* [Source records]:
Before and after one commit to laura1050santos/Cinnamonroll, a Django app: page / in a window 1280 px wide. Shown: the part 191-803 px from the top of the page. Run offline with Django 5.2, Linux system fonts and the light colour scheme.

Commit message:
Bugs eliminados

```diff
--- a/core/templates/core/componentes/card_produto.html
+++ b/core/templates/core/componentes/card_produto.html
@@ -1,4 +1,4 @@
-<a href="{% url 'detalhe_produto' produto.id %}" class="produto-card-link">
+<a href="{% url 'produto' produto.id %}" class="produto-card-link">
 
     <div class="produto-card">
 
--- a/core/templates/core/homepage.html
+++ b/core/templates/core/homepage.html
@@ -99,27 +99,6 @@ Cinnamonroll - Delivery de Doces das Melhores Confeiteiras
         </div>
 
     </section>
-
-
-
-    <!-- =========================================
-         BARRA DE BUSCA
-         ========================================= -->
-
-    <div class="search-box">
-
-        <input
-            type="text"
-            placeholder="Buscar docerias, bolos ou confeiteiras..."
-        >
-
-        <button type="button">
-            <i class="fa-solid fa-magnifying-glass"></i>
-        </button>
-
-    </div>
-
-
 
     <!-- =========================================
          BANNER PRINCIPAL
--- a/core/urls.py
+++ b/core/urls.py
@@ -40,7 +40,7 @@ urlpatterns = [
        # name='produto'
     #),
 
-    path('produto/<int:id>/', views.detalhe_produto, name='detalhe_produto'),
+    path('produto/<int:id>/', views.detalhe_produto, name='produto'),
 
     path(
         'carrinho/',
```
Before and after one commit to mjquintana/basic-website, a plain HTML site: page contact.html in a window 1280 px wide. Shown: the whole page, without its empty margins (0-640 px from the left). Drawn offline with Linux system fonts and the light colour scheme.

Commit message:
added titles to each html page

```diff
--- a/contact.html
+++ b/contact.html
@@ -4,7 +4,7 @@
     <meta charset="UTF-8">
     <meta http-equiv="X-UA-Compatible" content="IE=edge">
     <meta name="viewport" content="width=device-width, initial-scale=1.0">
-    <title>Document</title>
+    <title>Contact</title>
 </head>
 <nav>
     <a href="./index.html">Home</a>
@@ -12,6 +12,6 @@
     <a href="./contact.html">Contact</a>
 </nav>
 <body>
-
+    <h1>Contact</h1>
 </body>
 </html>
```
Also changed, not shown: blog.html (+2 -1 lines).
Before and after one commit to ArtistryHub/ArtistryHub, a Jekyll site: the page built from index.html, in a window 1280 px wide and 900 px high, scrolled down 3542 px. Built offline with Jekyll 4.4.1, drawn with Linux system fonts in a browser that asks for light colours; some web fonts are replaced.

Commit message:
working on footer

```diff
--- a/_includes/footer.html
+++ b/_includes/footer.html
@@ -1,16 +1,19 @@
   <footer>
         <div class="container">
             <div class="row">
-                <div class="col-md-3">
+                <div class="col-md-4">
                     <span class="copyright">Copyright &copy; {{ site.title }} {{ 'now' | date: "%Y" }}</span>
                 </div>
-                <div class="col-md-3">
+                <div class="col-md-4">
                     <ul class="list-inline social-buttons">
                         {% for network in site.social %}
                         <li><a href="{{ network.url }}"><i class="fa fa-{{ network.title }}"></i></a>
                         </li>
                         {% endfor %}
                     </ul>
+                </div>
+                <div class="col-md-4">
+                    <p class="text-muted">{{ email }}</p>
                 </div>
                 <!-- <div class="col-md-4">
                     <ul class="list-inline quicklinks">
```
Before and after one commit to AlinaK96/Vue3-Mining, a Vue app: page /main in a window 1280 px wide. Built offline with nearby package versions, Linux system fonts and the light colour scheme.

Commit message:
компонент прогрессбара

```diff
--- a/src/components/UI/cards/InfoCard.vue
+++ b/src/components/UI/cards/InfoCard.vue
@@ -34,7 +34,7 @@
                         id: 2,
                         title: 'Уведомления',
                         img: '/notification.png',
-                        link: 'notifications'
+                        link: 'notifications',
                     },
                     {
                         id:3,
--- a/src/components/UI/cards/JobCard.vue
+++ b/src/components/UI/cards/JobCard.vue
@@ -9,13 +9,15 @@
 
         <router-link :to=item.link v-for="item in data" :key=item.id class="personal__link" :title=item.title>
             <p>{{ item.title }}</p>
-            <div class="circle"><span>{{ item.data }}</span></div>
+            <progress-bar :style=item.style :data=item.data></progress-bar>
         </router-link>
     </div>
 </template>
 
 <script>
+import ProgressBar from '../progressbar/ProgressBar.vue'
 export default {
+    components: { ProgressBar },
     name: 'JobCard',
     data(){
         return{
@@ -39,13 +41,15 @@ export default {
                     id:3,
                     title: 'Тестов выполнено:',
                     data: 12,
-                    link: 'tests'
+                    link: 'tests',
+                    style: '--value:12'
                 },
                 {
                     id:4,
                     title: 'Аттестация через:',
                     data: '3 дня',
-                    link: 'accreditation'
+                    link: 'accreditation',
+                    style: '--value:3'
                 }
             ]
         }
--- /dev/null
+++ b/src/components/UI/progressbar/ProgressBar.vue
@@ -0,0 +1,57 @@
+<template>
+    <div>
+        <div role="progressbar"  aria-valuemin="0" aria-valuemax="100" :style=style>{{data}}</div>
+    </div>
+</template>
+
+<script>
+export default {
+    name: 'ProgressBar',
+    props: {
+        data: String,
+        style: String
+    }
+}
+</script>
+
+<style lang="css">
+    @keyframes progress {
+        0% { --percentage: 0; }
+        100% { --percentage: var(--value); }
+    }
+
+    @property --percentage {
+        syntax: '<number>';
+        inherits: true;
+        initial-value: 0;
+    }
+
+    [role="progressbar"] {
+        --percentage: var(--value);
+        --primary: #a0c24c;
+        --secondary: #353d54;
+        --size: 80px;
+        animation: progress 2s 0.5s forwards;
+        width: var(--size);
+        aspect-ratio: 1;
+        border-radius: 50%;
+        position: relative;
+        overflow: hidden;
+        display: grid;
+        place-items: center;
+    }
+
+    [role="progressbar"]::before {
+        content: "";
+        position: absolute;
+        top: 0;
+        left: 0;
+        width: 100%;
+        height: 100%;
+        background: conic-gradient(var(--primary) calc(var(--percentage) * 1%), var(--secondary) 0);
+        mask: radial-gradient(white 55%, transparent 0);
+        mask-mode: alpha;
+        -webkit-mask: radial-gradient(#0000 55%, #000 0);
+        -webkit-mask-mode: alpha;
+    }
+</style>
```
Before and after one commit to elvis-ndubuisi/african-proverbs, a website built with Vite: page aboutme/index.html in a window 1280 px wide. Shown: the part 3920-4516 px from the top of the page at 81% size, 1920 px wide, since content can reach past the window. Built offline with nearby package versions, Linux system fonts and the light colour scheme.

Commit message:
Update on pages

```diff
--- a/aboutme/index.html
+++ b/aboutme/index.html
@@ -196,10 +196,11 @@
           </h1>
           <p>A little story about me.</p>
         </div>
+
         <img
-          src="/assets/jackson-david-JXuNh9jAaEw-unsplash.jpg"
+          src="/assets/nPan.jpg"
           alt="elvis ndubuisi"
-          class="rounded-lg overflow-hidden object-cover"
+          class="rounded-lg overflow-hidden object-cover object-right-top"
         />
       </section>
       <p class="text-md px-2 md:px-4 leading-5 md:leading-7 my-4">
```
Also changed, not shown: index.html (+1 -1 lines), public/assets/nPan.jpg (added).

* [Problem requirements]: A single number is the answer: how many lines of the material contain "position"?

* [Answer box]: 2